In Favor of Trigger Warnings

Whether trigger warnings are necessary, helpful, or obnoxious seems to be a question that the internet can’t stop arguing about. I'm going to add my own two cents. At the risk of oversimplification there seems to be two thoughts. One champions freedom of expression and thinks that trigger warnings are curbing free speech and making us all sissies. The other is an idea of kinder thinking that wants to empathize with and protect victims by telling everyone else what to do.

I’ve read a lot of the arguments. I can’t say that I have the definitive word on the subject (who does?) but I do have a perspective.

I appreciate trigger warnings. Before you start arguing with me let me explain. A trigger warning is unlikely to make me not read an article/comic/tweet. I was a victim of sexual violence. Earlier in my recovery process I had to be careful about what I read. These days that’s less of the case. However a trigger warning allows me to get my mental armor into place.

The internet reaches everywhere.

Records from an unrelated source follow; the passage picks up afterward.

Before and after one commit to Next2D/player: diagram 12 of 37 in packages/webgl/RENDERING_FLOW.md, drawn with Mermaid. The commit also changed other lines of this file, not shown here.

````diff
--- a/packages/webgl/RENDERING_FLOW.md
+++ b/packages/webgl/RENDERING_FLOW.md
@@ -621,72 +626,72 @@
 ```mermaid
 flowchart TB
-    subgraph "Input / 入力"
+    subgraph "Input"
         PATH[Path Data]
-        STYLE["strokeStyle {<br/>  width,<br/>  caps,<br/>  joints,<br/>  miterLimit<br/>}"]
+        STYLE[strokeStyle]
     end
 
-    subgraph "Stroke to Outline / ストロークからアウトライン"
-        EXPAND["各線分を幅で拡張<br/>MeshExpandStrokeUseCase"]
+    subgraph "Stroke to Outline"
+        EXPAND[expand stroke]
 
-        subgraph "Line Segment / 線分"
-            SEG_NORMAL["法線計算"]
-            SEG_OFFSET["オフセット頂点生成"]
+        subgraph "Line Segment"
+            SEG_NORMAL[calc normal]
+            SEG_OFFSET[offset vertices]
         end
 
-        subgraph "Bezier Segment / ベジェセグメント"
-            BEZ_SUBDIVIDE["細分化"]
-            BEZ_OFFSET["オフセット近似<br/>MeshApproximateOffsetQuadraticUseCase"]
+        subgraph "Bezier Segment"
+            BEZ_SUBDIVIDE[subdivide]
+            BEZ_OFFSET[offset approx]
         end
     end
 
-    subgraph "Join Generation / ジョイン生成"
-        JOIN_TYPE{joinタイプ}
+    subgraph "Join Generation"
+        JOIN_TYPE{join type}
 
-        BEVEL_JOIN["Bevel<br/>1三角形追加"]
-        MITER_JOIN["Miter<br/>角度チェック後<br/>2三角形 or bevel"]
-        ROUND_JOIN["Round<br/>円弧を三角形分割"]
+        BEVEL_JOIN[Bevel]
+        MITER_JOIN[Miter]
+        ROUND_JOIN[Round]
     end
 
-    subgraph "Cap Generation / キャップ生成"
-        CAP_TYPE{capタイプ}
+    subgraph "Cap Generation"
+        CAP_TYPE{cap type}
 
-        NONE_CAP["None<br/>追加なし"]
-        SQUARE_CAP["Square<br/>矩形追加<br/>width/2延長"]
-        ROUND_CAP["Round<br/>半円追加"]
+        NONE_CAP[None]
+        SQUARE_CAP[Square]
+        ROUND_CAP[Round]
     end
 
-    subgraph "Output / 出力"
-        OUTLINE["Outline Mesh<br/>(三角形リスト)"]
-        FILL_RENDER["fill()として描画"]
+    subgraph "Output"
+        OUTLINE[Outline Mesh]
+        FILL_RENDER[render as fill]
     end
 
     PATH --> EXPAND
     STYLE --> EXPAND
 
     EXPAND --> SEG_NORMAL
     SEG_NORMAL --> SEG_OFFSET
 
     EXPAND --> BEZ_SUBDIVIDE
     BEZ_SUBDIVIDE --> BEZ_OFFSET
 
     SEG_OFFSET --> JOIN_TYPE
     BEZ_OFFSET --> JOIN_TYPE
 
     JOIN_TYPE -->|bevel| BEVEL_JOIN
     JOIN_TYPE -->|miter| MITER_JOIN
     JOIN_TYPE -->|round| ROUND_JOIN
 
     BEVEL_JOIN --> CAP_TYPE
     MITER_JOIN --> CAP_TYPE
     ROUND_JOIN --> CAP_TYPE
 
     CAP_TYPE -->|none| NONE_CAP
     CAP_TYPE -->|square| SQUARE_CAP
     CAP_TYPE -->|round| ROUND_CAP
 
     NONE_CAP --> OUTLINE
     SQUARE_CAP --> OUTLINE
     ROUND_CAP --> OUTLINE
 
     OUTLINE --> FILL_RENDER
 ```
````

I may be reading your campus expose in the middle of my day when I’m prepared for just about anything, but I’m just as likely to be reading it over a bowl of cereal in my pajamas. I’m sure you can guess when I have the strongest mental defenses in place.

The worry for me is not that I’ll be offended, but that I’ll be blindsided by something that makes me remember my experiences in a moment when I think I’m safe. It’s not just that the remembering is painful, but that it leaves me in the mentality of a victim until I can shake it. It’s not a pleasant experience and it makes me less likely to try new things. A trigger warning in the front removes that risk for me. It gives me the time to prepare myself for what’s coming in a way that doesn’t instigate a relapse. It’s something that I’ve always seen as polite in this new age of internet sharing. More then that, it’s a kindness to those of us who have to live with something ugly from the past on a regular basis.

I can see how this could go wrong. How everyone would avoid things that make them uncomfortable and thus stunt themselves. On the other hand is it really our business to decide what people should or should not avoid? Some people only watch soap operas or Fox News. Trust me, they are already censoring themselves. For those of us still brave enough to explore the words of the internet a few warning signs are much appreciated.

P.S. What about other trigger warnings? I like them on book/movie reviews because it helps steer clear of novels with gratuitous rape, although if the book/movie sounds good enough I’ll read/watch it anyways. There’s a different problem with these, namely that I’ll empathize too strongly with the victims and be victimized myself when the book/movie fails to handle these events in a meaningful way.

1 comment:

  1. I always like trigger warnings. I don't like to be blindsided by those types of things!